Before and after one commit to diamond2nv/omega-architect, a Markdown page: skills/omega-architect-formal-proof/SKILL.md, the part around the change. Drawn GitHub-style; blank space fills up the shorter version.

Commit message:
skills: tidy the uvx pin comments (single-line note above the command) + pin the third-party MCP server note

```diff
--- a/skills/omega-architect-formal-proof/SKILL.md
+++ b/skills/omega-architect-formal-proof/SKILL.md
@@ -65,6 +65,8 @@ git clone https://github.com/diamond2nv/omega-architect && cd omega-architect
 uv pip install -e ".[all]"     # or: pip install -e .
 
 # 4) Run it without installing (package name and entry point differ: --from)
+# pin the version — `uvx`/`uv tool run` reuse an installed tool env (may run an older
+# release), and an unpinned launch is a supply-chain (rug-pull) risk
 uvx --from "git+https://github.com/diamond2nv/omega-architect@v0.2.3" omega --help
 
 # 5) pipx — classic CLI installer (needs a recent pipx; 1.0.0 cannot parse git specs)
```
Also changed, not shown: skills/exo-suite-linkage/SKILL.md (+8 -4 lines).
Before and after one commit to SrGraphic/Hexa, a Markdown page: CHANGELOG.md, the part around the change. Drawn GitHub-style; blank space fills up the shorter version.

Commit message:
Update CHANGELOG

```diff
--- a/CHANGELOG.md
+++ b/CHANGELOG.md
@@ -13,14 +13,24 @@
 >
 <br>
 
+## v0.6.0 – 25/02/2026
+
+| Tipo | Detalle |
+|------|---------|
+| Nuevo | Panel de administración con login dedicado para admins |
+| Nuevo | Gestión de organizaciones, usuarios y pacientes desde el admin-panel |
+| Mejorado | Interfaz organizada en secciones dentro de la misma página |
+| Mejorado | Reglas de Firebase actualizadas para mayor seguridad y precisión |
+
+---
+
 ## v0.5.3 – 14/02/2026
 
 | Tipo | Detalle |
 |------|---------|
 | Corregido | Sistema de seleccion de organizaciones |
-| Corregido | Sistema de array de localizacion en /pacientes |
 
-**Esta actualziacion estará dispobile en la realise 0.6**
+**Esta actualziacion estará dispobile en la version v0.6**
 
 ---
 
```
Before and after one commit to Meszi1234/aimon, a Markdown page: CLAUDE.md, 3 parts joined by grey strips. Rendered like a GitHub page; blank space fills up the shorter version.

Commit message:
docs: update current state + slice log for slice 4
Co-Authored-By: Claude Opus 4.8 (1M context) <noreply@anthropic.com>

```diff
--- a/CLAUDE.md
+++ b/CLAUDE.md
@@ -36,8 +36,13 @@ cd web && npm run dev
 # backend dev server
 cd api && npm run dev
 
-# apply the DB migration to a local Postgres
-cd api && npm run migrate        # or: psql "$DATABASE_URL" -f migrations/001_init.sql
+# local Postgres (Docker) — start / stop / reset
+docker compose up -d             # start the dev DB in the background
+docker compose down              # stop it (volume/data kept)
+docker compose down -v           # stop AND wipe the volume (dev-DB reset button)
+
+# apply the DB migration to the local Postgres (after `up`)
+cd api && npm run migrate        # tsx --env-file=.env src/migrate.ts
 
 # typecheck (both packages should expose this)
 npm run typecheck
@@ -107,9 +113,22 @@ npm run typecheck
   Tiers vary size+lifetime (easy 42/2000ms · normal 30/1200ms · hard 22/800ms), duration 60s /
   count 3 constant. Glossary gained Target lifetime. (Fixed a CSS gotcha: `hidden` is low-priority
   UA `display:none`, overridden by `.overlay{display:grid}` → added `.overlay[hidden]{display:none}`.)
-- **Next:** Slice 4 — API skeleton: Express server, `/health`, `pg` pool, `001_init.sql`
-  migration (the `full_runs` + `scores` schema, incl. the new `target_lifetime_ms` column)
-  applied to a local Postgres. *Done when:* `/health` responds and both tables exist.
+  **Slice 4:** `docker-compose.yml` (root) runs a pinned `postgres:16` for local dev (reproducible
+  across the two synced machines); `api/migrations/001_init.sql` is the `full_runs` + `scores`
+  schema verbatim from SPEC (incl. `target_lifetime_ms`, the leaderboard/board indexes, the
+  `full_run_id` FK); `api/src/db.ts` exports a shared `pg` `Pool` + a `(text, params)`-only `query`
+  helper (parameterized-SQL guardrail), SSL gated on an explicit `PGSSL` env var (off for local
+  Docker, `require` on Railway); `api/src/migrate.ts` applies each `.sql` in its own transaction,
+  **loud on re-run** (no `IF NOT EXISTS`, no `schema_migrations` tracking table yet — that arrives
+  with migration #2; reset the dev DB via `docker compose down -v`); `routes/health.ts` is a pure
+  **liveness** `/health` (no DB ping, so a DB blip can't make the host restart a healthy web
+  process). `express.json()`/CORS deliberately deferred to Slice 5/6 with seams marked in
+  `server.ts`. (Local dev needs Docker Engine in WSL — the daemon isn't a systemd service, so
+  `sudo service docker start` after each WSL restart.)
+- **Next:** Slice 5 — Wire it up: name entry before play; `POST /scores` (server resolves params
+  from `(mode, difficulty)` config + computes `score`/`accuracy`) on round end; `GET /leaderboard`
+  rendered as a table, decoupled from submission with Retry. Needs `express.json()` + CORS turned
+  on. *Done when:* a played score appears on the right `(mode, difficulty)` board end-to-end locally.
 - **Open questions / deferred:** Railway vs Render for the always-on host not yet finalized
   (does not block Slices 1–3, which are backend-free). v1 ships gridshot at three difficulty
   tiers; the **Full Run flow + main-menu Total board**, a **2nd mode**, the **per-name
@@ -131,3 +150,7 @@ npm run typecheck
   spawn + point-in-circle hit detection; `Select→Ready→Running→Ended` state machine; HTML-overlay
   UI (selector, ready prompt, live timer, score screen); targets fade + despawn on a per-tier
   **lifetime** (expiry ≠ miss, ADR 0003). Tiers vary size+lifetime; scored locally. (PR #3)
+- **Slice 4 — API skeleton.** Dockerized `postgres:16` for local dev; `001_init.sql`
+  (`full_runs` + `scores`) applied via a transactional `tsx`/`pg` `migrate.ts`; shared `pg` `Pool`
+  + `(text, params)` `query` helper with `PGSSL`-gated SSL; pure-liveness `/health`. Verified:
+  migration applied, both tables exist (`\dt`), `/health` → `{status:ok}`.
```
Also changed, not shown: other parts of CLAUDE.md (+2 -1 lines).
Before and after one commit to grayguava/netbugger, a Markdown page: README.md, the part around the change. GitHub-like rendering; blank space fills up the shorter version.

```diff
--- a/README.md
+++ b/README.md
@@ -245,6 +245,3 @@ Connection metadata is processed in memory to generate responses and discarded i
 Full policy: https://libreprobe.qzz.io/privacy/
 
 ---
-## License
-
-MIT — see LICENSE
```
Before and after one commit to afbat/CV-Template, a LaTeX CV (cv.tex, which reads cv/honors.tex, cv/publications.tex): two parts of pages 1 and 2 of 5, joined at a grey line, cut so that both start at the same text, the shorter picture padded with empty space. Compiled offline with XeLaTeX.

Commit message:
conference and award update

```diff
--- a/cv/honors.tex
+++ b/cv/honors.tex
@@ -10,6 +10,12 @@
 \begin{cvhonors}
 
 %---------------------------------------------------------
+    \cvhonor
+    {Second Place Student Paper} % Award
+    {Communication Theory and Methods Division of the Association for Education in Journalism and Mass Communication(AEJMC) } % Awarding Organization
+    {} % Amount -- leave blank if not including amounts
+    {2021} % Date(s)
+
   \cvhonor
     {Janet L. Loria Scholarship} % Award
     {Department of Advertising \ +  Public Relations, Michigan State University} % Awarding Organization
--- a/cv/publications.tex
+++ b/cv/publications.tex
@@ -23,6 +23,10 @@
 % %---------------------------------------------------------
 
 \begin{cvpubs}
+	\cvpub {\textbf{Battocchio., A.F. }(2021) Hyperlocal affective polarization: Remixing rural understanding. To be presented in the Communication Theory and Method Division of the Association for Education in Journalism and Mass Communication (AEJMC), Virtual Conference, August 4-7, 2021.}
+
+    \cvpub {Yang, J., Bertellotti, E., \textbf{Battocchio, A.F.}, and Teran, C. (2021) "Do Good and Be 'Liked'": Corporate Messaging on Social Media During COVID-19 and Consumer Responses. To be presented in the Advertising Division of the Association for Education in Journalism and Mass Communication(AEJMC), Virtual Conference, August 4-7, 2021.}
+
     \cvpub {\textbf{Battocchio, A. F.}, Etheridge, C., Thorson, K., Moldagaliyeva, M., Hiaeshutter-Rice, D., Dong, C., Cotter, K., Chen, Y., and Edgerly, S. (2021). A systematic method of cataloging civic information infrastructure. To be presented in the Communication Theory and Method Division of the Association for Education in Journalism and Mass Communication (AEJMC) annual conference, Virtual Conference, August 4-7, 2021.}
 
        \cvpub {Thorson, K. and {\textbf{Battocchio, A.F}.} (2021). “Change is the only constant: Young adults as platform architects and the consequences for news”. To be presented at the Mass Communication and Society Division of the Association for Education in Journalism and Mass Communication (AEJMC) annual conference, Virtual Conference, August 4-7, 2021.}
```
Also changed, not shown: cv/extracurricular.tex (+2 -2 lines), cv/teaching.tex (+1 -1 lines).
* * * *
* DIRECTIONS:
Wherever the string "service" appears in the entries above, list that line.

* SOLUTION FOR THIS TASK:
+  `server.ts`. (Local dev needs Docker Engine in WSL — the daemon isn't a systemd service, so
+  `sudo service docker start` after each WSL restart.)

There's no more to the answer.